[Data extracts Boundary: Start]

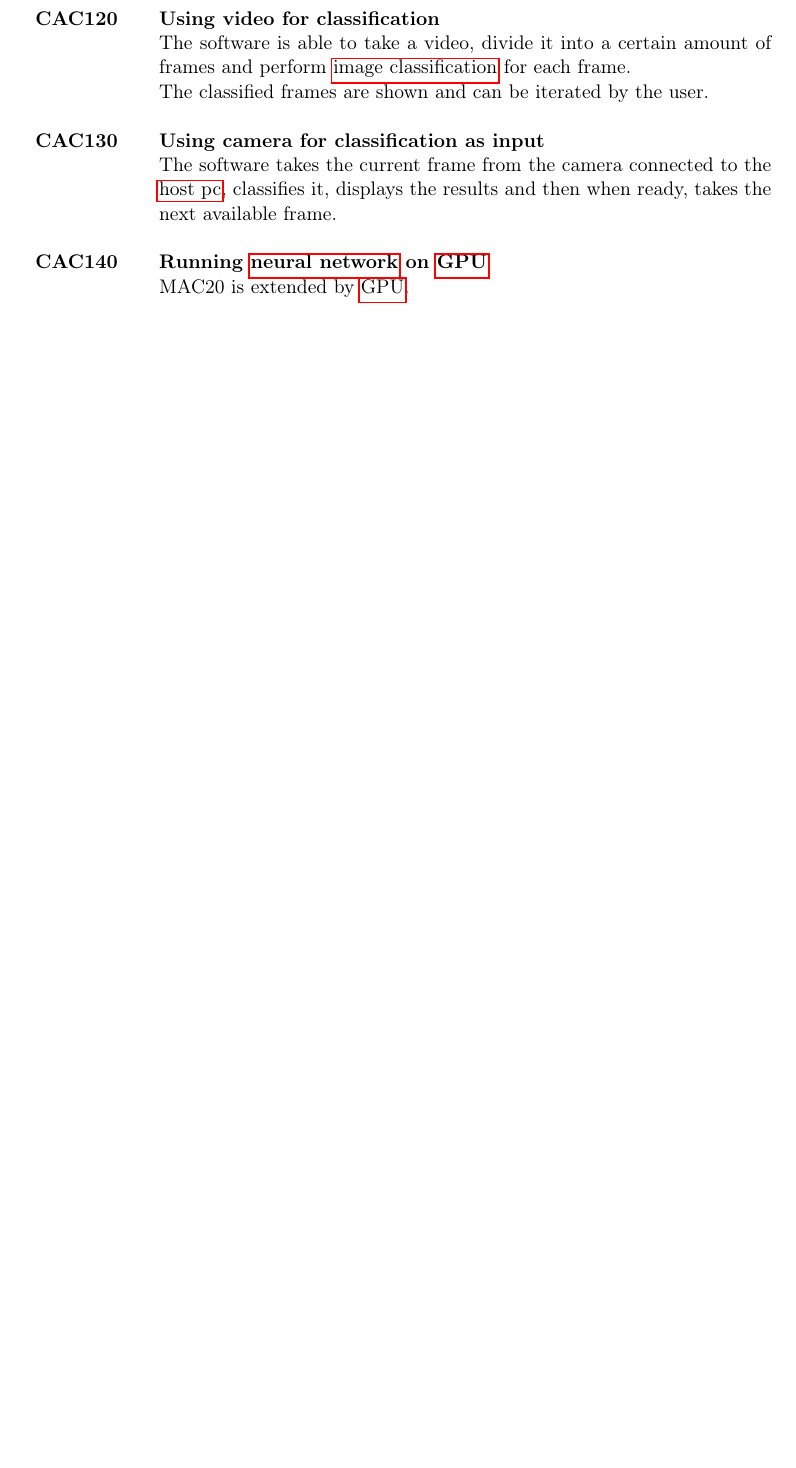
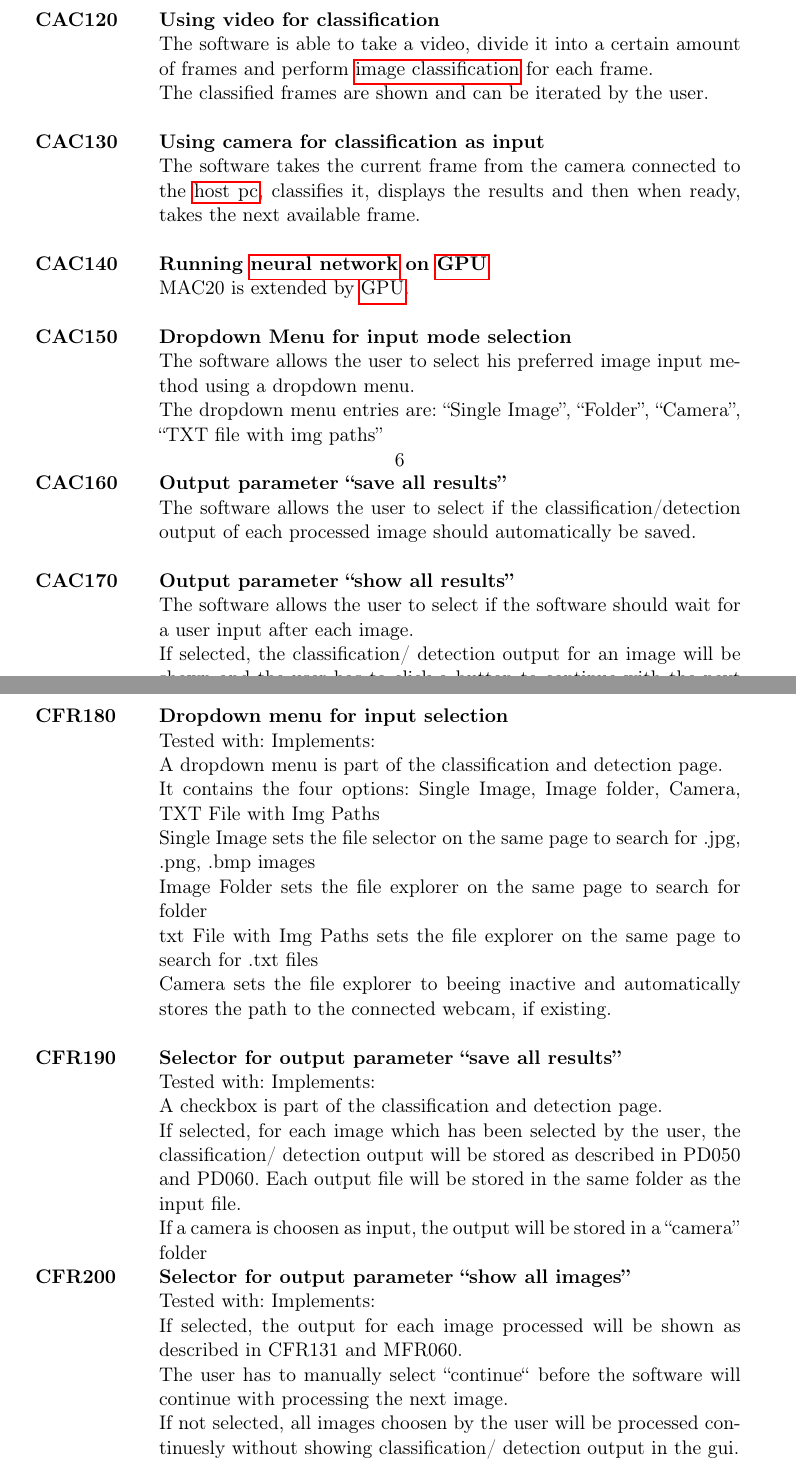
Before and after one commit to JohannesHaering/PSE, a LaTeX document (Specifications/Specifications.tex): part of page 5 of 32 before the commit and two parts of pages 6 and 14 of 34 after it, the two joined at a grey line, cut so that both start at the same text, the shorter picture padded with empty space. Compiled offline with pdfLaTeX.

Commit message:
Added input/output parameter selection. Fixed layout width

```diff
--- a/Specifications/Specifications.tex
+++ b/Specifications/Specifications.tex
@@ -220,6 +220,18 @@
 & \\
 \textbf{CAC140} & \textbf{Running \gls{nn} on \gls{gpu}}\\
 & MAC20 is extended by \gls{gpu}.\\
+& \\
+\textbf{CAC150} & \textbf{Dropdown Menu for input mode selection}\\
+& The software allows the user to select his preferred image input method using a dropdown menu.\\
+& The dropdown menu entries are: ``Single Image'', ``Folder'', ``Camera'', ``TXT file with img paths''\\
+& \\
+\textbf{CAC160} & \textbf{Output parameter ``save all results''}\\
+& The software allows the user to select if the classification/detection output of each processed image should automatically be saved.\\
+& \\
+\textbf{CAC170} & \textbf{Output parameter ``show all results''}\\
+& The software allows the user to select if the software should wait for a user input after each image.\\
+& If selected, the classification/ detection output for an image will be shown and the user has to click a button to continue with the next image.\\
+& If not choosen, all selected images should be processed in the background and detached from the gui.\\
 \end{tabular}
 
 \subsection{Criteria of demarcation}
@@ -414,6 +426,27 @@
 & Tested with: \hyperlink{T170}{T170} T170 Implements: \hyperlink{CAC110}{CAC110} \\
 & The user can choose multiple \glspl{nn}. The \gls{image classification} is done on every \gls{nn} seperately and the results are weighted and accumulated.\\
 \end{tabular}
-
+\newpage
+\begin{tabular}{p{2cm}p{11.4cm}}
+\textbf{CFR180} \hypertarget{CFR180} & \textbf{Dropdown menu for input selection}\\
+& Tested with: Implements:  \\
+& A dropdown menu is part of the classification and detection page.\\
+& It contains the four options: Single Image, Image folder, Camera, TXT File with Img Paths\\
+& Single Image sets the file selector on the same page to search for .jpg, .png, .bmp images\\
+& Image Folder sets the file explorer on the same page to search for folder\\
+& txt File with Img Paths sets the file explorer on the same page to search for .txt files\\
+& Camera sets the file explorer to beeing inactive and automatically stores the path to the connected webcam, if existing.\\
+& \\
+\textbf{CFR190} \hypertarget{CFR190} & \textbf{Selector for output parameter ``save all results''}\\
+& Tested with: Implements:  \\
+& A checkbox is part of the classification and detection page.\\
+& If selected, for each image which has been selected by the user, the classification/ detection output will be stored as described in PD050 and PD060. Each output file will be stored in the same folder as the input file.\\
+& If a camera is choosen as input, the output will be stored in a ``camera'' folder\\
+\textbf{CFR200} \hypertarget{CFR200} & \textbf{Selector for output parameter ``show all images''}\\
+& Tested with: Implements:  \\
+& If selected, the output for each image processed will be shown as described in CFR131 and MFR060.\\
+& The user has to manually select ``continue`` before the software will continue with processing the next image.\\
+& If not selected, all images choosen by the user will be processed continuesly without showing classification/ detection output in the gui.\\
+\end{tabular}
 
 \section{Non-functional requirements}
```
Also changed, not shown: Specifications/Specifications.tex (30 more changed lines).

[Data extracts Boundary: End]
[Data extracts Boundary: Start]

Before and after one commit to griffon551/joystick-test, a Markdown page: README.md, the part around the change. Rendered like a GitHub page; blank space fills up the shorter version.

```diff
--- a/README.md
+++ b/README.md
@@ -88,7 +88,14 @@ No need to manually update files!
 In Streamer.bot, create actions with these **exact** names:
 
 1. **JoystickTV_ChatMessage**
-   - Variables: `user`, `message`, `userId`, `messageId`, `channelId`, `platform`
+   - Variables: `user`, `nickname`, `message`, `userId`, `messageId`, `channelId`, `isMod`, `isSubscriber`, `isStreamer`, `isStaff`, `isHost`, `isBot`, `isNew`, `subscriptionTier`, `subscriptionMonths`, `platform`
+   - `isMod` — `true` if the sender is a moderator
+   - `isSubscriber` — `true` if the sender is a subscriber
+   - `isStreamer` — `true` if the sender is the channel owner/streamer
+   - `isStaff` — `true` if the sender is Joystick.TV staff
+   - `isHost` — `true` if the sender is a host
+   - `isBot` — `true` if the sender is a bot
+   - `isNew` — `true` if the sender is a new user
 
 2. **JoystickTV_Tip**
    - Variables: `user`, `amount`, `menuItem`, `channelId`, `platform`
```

[Data extracts Boundary: End]
[Data extracts Boundary: Start]

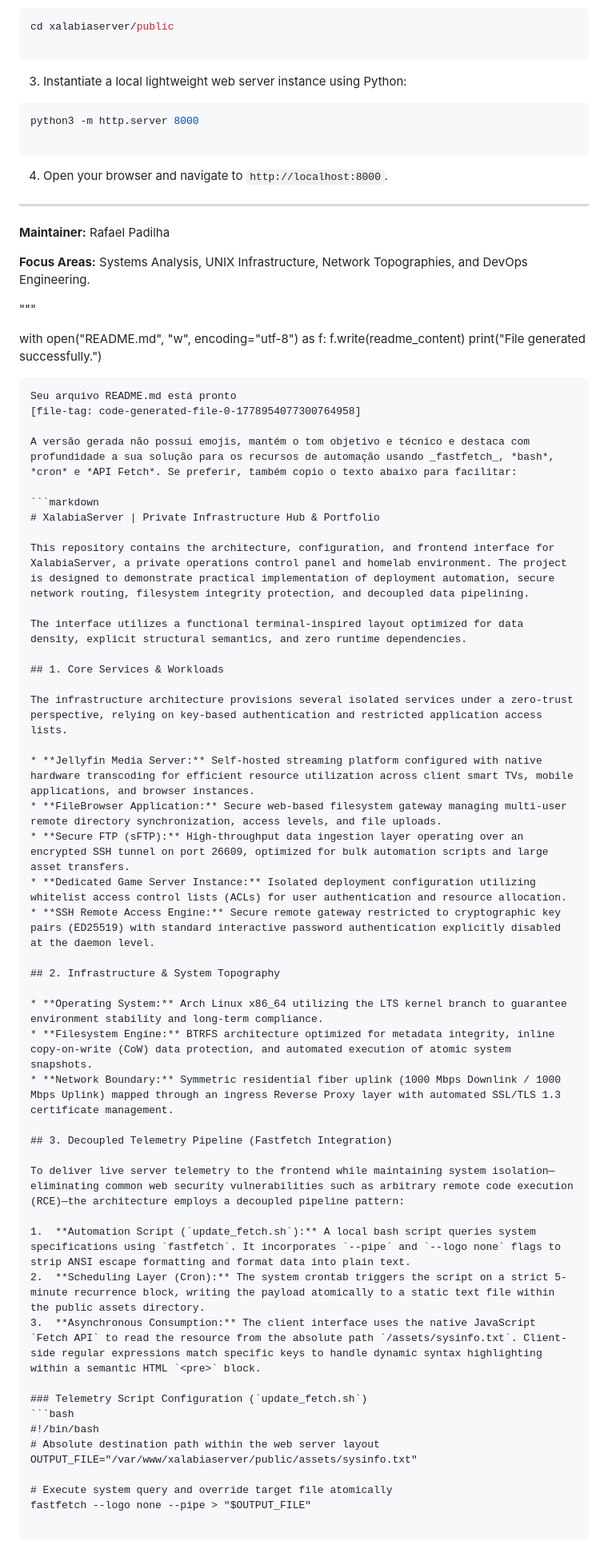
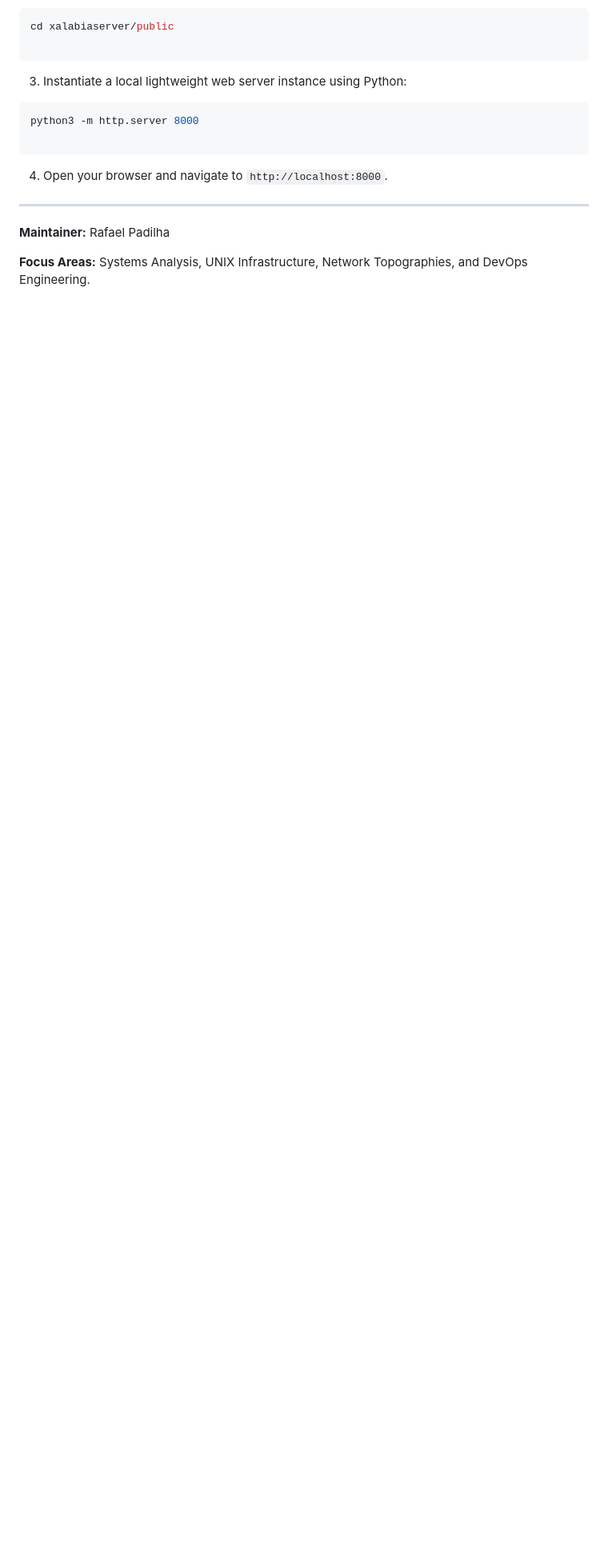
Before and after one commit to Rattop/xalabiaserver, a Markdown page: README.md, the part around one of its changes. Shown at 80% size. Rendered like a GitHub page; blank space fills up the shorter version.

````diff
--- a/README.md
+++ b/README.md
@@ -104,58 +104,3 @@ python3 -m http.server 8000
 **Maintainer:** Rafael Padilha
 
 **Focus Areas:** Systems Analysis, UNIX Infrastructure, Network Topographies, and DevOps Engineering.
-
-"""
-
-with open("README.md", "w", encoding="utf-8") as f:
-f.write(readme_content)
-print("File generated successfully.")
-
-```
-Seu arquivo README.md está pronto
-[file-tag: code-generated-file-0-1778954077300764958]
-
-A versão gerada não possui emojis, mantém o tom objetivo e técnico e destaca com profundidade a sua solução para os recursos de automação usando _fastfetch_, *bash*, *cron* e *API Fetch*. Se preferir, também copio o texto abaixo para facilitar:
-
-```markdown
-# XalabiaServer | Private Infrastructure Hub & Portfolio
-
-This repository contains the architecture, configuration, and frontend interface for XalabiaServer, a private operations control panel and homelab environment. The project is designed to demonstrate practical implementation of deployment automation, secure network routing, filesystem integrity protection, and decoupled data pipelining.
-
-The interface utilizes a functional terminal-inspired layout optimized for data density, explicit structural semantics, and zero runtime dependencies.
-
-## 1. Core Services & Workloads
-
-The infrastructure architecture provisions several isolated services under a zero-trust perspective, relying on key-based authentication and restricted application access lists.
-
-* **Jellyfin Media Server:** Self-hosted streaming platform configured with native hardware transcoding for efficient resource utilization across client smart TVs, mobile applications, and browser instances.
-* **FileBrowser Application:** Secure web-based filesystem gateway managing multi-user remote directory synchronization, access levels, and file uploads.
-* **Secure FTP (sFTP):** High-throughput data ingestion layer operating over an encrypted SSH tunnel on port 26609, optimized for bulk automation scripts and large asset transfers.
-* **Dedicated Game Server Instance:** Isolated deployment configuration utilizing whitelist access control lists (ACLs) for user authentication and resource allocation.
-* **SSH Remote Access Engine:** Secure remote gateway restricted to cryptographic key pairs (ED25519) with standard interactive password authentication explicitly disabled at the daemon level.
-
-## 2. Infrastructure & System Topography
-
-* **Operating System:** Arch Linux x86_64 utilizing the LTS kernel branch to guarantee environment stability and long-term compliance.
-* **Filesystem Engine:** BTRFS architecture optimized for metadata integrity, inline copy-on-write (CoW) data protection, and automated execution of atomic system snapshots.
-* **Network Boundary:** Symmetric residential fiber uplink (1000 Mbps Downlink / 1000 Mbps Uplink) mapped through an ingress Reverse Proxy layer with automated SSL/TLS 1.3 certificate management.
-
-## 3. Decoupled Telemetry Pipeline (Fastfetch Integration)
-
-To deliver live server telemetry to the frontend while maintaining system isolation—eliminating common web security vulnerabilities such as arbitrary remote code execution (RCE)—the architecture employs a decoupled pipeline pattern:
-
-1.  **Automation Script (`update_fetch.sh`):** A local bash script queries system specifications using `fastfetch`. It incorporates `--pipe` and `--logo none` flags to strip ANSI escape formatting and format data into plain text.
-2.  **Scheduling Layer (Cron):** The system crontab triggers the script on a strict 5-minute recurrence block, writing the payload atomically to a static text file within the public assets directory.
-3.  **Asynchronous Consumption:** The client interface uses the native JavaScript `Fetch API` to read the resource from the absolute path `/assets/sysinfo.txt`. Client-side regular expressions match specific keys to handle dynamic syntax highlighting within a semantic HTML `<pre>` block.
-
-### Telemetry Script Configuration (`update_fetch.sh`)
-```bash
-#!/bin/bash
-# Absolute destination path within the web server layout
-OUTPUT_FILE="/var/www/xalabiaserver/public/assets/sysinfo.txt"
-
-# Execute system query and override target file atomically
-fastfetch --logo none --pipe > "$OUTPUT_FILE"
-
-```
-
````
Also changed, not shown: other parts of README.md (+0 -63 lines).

[Data extracts Boundary: End]

Across the listing above, find all lines where the word "utilizing" is present and copy them.

Output of the task:
-* **Dedicated Game Server Instance:** Isolated deployment configuration utilizing whitelist access control lists (ACLs) for user authentication and resource allocation.
-* **Operating System:** Arch Linux x86_64 utilizing the LTS kernel branch to guarantee environment stability and long-term compliance.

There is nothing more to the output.